Requirement — A verbatim reproduction of all the entries is needed.

Data in this exercise —
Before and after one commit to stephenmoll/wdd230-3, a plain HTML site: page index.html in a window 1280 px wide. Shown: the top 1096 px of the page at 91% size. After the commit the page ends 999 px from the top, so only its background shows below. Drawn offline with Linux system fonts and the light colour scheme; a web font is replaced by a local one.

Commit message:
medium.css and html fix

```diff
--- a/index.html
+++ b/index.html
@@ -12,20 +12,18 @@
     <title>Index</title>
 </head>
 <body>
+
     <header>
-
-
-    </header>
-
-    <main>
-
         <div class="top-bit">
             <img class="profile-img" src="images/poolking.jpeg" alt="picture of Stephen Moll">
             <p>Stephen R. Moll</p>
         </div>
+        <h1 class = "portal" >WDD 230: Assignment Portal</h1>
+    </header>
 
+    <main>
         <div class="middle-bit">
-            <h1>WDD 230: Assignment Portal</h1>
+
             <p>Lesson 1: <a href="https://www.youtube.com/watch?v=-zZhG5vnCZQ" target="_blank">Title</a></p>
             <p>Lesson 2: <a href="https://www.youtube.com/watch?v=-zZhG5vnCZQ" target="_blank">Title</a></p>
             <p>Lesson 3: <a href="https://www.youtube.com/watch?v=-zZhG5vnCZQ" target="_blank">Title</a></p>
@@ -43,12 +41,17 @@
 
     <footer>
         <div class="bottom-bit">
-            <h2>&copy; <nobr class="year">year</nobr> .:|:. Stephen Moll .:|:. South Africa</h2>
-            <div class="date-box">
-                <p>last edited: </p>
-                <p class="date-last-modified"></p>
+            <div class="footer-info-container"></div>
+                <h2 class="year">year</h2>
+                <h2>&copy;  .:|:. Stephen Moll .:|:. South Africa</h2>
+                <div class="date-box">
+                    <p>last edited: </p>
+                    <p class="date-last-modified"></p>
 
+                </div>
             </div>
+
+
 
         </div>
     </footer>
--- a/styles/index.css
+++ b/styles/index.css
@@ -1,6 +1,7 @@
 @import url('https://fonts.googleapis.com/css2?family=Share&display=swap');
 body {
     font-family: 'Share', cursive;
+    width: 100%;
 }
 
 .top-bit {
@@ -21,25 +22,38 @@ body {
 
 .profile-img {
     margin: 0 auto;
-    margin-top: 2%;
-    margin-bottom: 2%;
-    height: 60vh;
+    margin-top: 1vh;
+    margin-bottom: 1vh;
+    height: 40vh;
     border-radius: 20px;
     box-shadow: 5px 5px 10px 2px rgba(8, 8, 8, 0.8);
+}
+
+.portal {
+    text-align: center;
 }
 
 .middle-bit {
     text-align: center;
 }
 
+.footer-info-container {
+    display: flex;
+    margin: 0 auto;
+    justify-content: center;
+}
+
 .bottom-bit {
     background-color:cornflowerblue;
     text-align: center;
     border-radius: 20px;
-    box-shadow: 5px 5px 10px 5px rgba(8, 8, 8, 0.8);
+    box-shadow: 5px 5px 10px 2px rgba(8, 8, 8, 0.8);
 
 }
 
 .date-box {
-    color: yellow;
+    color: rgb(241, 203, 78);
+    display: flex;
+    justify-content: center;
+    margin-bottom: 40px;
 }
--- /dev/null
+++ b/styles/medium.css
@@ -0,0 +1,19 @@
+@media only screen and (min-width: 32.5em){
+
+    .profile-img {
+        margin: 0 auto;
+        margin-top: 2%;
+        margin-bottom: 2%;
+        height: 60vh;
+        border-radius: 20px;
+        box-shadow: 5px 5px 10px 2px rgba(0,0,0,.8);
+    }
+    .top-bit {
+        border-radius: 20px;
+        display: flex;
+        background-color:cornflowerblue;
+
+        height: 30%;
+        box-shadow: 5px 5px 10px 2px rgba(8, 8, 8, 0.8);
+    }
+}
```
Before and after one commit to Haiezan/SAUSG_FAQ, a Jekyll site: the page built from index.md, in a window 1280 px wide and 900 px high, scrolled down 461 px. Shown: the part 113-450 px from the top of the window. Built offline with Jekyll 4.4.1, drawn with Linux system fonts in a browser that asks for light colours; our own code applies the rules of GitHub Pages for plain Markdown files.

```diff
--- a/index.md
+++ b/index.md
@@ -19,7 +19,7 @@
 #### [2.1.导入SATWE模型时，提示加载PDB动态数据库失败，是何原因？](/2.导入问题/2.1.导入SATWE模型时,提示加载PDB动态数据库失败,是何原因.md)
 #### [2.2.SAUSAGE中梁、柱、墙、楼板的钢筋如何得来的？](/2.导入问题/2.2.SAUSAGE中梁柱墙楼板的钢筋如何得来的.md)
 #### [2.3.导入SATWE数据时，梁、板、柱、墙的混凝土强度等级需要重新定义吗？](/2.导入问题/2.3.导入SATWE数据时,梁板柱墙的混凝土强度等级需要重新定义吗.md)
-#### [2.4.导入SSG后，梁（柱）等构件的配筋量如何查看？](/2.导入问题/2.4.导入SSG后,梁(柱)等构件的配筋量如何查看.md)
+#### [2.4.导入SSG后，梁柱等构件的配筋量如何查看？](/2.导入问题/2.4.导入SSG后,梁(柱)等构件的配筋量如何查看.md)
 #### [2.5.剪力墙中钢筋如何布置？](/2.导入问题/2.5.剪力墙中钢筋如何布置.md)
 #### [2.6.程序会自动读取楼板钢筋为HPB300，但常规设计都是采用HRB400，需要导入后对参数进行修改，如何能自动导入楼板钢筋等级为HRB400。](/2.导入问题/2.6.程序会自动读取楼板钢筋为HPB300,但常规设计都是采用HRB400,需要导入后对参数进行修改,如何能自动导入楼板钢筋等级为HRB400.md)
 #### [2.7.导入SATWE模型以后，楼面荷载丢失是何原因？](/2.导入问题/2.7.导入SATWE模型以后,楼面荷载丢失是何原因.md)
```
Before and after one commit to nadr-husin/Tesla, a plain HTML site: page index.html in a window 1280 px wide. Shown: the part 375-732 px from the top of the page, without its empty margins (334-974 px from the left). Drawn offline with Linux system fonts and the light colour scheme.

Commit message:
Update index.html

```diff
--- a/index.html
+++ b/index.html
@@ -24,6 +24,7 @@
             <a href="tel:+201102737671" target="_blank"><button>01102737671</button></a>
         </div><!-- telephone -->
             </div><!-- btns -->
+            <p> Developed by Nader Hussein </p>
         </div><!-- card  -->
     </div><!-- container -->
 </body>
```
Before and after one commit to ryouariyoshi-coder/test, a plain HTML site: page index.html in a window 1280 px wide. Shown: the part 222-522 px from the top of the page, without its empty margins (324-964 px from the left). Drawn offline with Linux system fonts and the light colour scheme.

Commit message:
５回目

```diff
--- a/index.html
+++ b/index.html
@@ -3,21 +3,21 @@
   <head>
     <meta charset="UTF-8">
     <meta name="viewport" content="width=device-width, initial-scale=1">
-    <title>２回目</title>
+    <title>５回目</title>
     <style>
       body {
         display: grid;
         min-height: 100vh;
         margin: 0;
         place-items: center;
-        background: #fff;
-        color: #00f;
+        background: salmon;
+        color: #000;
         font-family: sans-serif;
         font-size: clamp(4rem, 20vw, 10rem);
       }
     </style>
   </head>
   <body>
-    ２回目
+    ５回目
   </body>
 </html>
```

Solved problem —
Before and after one commit to stephenmoll/wdd230-3, a plain HTML site: page index.html in a window 1280 px wide. Shown: the top 1096 px of the page at 91% size. After the commit the page ends 999 px from the top, so only its background shows below. Drawn offline with Linux system fonts and the light colour scheme; a web font is replaced by a local one.

Commit message:
medium.css and html fix

```diff
--- a/index.html
+++ b/index.html
@@ -12,20 +12,18 @@
     <title>Index</title>
 </head>
 <body>
+
     <header>
-
-
-    </header>
-
-    <main>
-
         <div class="top-bit">
             <img class="profile-img" src="images/poolking.jpeg" alt="picture of Stephen Moll">
             <p>Stephen R. Moll</p>
         </div>
+        <h1 class = "portal" >WDD 230: Assignment Portal</h1>
+    </header>
 
+    <main>
         <div class="middle-bit">
-            <h1>WDD 230: Assignment Portal</h1>
+
             <p>Lesson 1: <a href="https://www.youtube.com/watch?v=-zZhG5vnCZQ" target="_blank">Title</a></p>
             <p>Lesson 2: <a href="https://www.youtube.com/watch?v=-zZhG5vnCZQ" target="_blank">Title</a></p>
             <p>Lesson 3: <a href="https://www.youtube.com/watch?v=-zZhG5vnCZQ" target="_blank">Title</a></p>
@@ -43,12 +41,17 @@
 
     <footer>
         <div class="bottom-bit">
-            <h2>&copy; <nobr class="year">year</nobr> .:|:. Stephen Moll .:|:. South Africa</h2>
-            <div class="date-box">
-                <p>last edited: </p>
-                <p class="date-last-modified"></p>
+            <div class="footer-info-container"></div>
+                <h2 class="year">year</h2>
+                <h2>&copy;  .:|:. Stephen Moll .:|:. South Africa</h2>
+                <div class="date-box">
+                    <p>last edited: </p>
+                    <p class="date-last-modified"></p>
 
+                </div>
             </div>
+
+
 
         </div>
     </footer>
--- a/styles/index.css
+++ b/styles/index.css
@@ -1,6 +1,7 @@
 @import url('https://fonts.googleapis.com/css2?family=Share&display=swap');
 body {
     font-family: 'Share', cursive;
+    width: 100%;
 }
 
 .top-bit {
@@ -21,25 +22,38 @@ body {
 
 .profile-img {
     margin: 0 auto;
-    margin-top: 2%;
-    margin-bottom: 2%;
-    height: 60vh;
+    margin-top: 1vh;
+    margin-bottom: 1vh;
+    height: 40vh;
     border-radius: 20px;
     box-shadow: 5px 5px 10px 2px rgba(8, 8, 8, 0.8);
+}
+
+.portal {
+    text-align: center;
 }
 
 .middle-bit {
     text-align: center;
 }
 
+.footer-info-container {
+    display: flex;
+    margin: 0 auto;
+    justify-content: center;
+}
+
 .bottom-bit {
     background-color:cornflowerblue;
     text-align: center;
     border-radius: 20px;
-    box-shadow: 5px 5px 10px 5px rgba(8, 8, 8, 0.8);
+    box-shadow: 5px 5px 10px 2px rgba(8, 8, 8, 0.8);
 
 }
 
 .date-box {
-    color: yellow;
+    color: rgb(241, 203, 78);
+    display: flex;
+    justify-content: center;
+    margin-bottom: 40px;
 }
--- /dev/null
+++ b/styles/medium.css
@@ -0,0 +1,19 @@
+@media only screen and (min-width: 32.5em){
+
+    .profile-img {
+        margin: 0 auto;
+        margin-top: 2%;
+        margin-bottom: 2%;
+        height: 60vh;
+        border-radius: 20px;
+        box-shadow: 5px 5px 10px 2px rgba(0,0,0,.8);
+    }
+    .top-bit {
+        border-radius: 20px;
+        display: flex;
+        background-color:cornflowerblue;
+
+        height: 30%;
+        box-shadow: 5px 5px 10px 2px rgba(8, 8, 8, 0.8);
+    }
+}
```
Before and after one commit to Haiezan/SAUSG_FAQ, a Jekyll site: the page built from index.md, in a window 1280 px wide and 900 px high, scrolled down 461 px. Shown: the part 113-450 px from the top of the window. Built offline with Jekyll 4.4.1, drawn with Linux system fonts in a browser that asks for light colours; our own code applies the rules of GitHub Pages for plain Markdown files.

```diff
--- a/index.md
+++ b/index.md
@@ -19,7 +19,7 @@
 #### [2.1.导入SATWE模型时，提示加载PDB动态数据库失败，是何原因？](/2.导入问题/2.1.导入SATWE模型时,提示加载PDB动态数据库失败,是何原因.md)
 #### [2.2.SAUSAGE中梁、柱、墙、楼板的钢筋如何得来的？](/2.导入问题/2.2.SAUSAGE中梁柱墙楼板的钢筋如何得来的.md)
 #### [2.3.导入SATWE数据时，梁、板、柱、墙的混凝土强度等级需要重新定义吗？](/2.导入问题/2.3.导入SATWE数据时,梁板柱墙的混凝土强度等级需要重新定义吗.md)
-#### [2.4.导入SSG后，梁（柱）等构件的配筋量如何查看？](/2.导入问题/2.4.导入SSG后,梁(柱)等构件的配筋量如何查看.md)
+#### [2.4.导入SSG后，梁柱等构件的配筋量如何查看？](/2.导入问题/2.4.导入SSG后,梁(柱)等构件的配筋量如何查看.md)
 #### [2.5.剪力墙中钢筋如何布置？](/2.导入问题/2.5.剪力墙中钢筋如何布置.md)
 #### [2.6.程序会自动读取楼板钢筋为HPB300，但常规设计都是采用HRB400，需要导入后对参数进行修改，如何能自动导入楼板钢筋等级为HRB400。](/2.导入问题/2.6.程序会自动读取楼板钢筋为HPB300,但常规设计都是采用HRB400,需要导入后对参数进行修改,如何能自动导入楼板钢筋等级为HRB400.md)
 #### [2.7.导入SATWE模型以后，楼面荷载丢失是何原因？](/2.导入问题/2.7.导入SATWE模型以后,楼面荷载丢失是何原因.md)
```
Before and after one commit to nadr-husin/Tesla, a plain HTML site: page index.html in a window 1280 px wide. Shown: the part 375-732 px from the top of the page, without its empty margins (334-974 px from the left). Drawn offline with Linux system fonts and the light colour scheme.

Commit message:
Update index.html

```diff
--- a/index.html
+++ b/index.html
@@ -24,6 +24,7 @@
             <a href="tel:+201102737671" target="_blank"><button>01102737671</button></a>
         </div><!-- telephone -->
             </div><!-- btns -->
+            <p> Developed by Nader Hussein </p>
         </div><!-- card  -->
     </div><!-- container -->
 </body>
```
Before and after one commit to ryouariyoshi-coder/test, a plain HTML site: page index.html in a window 1280 px wide. Shown: the part 222-522 px from the top of the page, without its empty margins (324-964 px from the left). Drawn offline with Linux system fonts and the light colour scheme.

Commit message:
５回目

```diff
--- a/index.html
+++ b/index.html
@@ -3,21 +3,21 @@
   <head>
     <meta charset="UTF-8">
     <meta name="viewport" content="width=device-width, initial-scale=1">
-    <title>２回目</title>
+    <title>５回目</title>
     <style>
       body {
         display: grid;
         min-height: 100vh;
         margin: 0;
         place-items: center;
-        background: #fff;
-        color: #00f;
+        background: salmon;
+        color: #000;
         font-family: sans-serif;
         font-size: clamp(4rem, 20vw, 10rem);
       }
     </style>
   </head>
   <body>
-    ２回目
+    ５回目
   </body>
 </html>
```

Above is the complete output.